*** WORKING DATA ***

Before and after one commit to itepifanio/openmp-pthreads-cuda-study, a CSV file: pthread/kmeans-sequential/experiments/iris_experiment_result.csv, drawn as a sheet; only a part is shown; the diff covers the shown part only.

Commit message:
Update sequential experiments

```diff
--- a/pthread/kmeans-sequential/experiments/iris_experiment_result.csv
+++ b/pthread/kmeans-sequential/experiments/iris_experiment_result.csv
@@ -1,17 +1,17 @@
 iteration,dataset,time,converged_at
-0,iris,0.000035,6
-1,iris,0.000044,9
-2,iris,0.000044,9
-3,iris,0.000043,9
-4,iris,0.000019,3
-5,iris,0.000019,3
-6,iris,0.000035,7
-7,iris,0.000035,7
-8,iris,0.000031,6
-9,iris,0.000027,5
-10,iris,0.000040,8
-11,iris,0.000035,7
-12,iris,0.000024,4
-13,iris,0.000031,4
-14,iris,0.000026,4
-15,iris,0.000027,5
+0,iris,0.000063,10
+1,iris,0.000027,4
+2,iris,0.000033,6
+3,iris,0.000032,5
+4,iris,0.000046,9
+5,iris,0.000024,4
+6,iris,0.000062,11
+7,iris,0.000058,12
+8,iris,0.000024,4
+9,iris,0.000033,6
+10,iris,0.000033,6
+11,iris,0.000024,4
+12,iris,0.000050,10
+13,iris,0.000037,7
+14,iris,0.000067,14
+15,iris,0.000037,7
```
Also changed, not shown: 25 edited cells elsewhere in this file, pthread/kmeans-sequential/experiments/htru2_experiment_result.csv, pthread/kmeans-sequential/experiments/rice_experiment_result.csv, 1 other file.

*** End of WORKING DATA ***
*** WORKING DATA ***

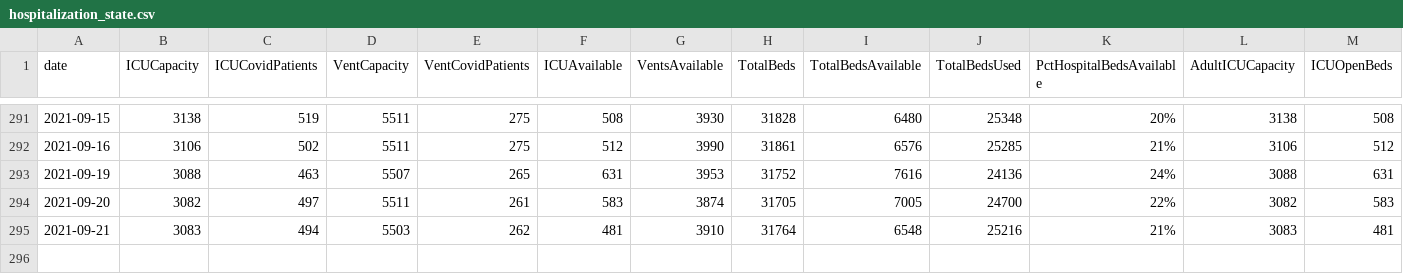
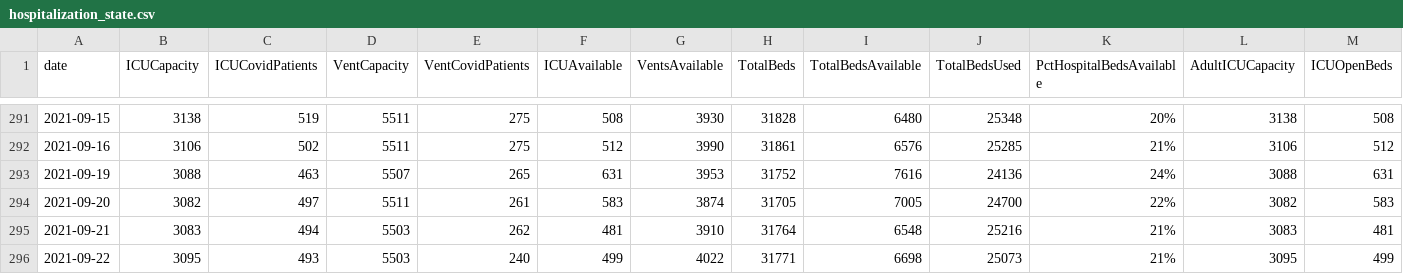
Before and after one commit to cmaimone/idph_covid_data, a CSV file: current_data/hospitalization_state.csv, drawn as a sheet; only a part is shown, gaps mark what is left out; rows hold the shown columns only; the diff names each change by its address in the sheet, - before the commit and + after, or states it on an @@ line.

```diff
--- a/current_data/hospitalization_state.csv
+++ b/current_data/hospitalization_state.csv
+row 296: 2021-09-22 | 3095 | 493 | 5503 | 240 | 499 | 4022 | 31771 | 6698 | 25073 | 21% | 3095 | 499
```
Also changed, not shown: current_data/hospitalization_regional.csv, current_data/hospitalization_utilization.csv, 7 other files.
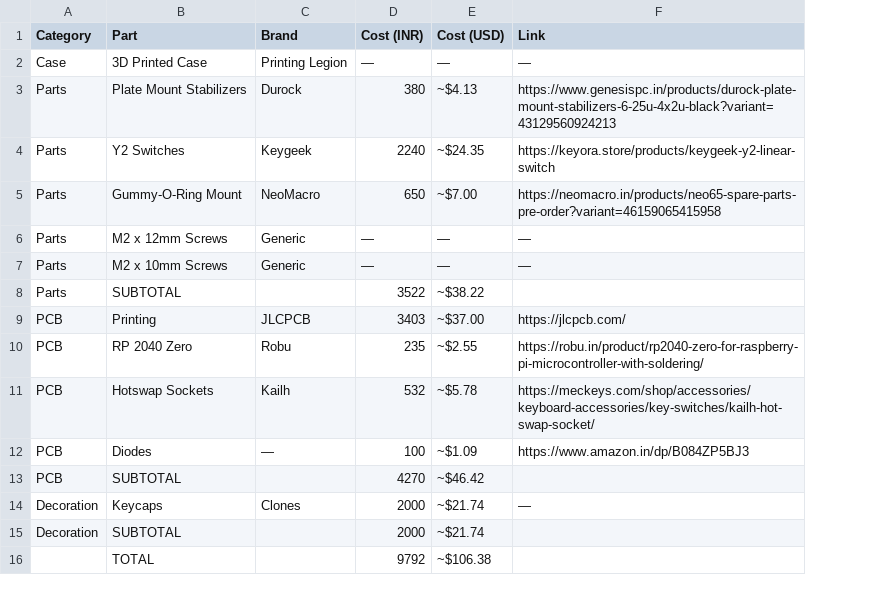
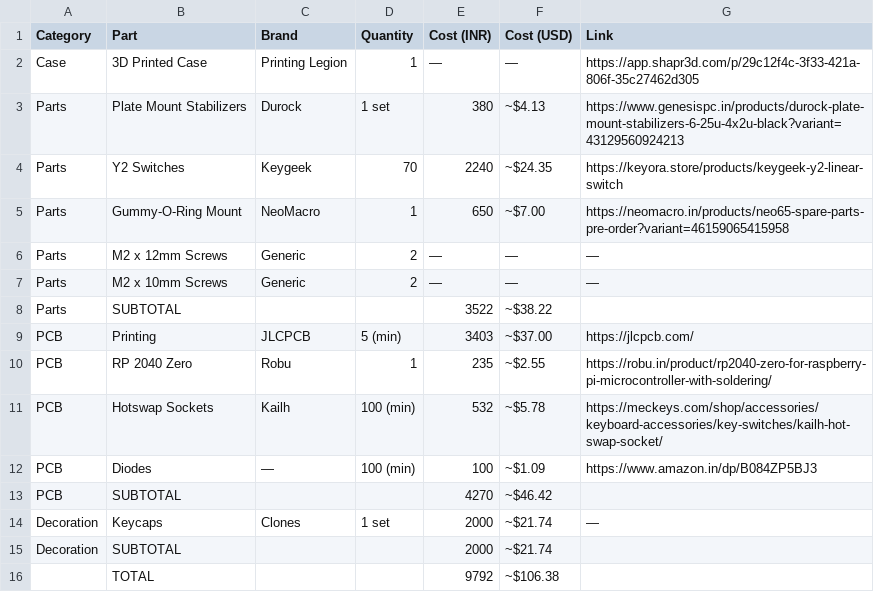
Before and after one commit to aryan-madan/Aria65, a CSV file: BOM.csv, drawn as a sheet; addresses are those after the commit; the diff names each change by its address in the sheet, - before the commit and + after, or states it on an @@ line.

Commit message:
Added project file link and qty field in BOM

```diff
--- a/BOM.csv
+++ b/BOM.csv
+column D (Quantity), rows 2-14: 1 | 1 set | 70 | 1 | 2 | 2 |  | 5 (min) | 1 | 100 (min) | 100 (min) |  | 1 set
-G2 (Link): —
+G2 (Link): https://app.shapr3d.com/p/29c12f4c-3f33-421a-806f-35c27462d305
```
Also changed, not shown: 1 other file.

*** End of WORKING DATA ***
*** WORKING DATA ***

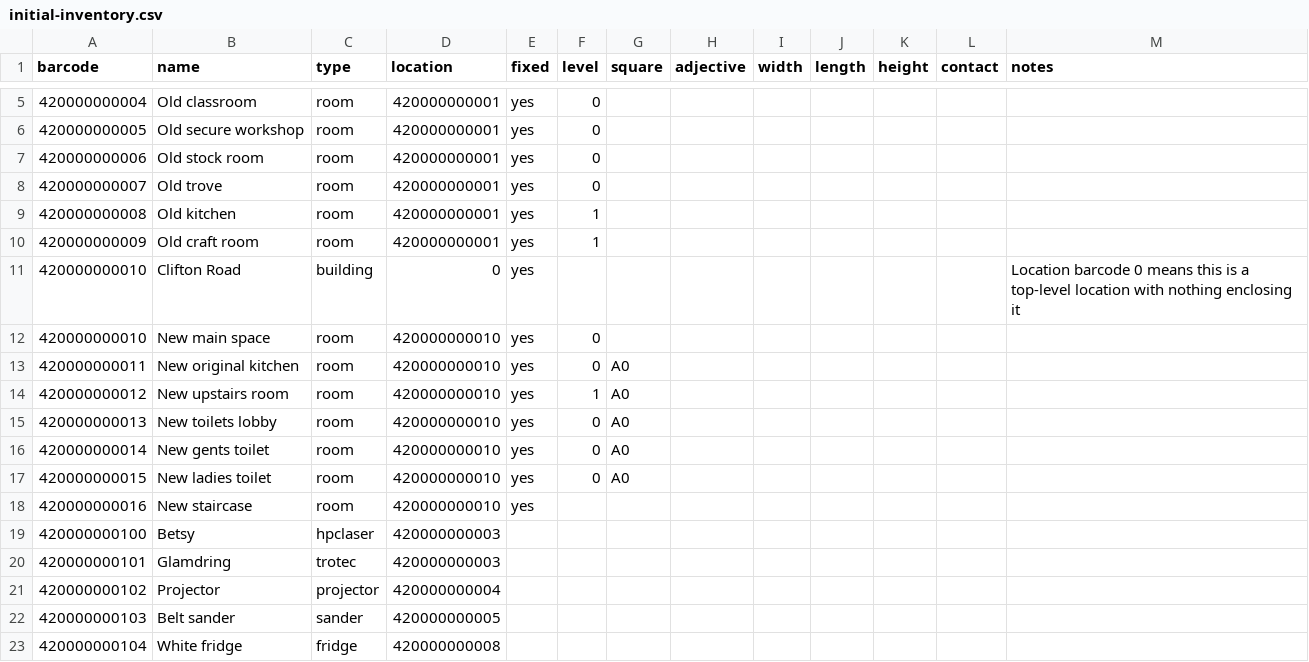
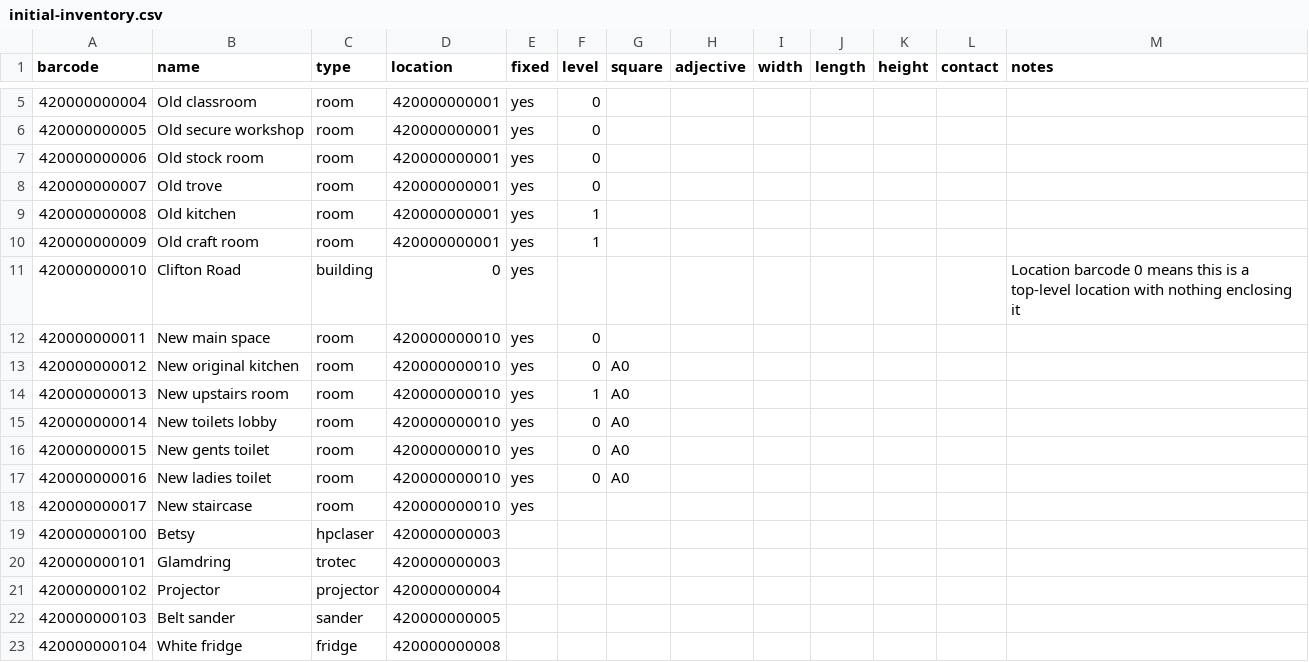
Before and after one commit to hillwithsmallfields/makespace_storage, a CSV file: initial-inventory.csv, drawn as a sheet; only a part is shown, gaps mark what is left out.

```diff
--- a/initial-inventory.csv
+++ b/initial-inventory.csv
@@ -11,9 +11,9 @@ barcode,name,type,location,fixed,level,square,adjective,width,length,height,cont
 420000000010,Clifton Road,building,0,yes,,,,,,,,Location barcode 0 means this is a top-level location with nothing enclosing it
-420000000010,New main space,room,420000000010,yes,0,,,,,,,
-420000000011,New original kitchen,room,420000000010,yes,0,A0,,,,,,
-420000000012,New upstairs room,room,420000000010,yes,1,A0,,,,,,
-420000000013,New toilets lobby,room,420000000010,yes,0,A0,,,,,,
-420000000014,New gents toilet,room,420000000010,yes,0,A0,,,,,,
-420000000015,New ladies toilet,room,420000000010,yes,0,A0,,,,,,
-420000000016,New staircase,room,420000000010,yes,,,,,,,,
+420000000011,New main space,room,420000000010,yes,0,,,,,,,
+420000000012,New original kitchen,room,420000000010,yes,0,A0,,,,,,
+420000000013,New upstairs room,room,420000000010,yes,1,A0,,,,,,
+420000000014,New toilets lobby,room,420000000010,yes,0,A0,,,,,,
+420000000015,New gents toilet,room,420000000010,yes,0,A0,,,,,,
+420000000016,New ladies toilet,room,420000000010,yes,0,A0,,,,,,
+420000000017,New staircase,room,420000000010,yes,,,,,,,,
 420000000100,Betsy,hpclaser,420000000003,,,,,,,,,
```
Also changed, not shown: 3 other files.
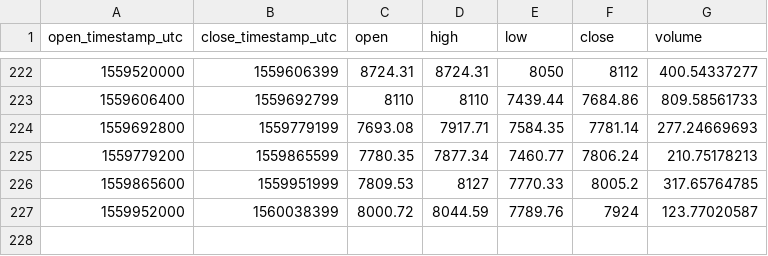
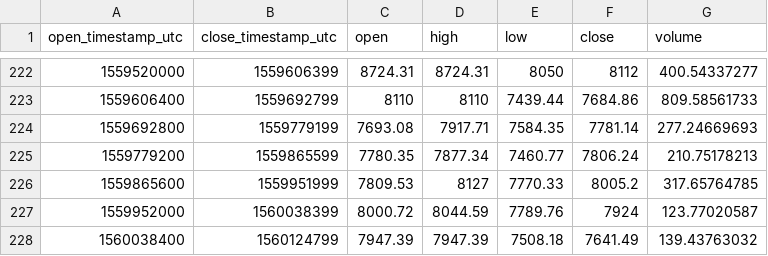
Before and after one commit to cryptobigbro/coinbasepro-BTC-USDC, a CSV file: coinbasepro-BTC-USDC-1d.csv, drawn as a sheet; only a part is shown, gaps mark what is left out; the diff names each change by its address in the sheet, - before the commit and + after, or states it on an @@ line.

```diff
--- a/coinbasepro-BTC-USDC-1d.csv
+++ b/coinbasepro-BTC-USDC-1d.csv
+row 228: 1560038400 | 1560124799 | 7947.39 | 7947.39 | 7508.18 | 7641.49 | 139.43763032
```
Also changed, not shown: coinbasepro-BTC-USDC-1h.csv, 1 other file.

*** End of WORKING DATA ***

#### [YOUR OBJECTIVE]
Line count for the word "this": give the number of lines in the entries above that contain it, and nothing more.

#### [OUTPUT OF THE EXERCISE]
2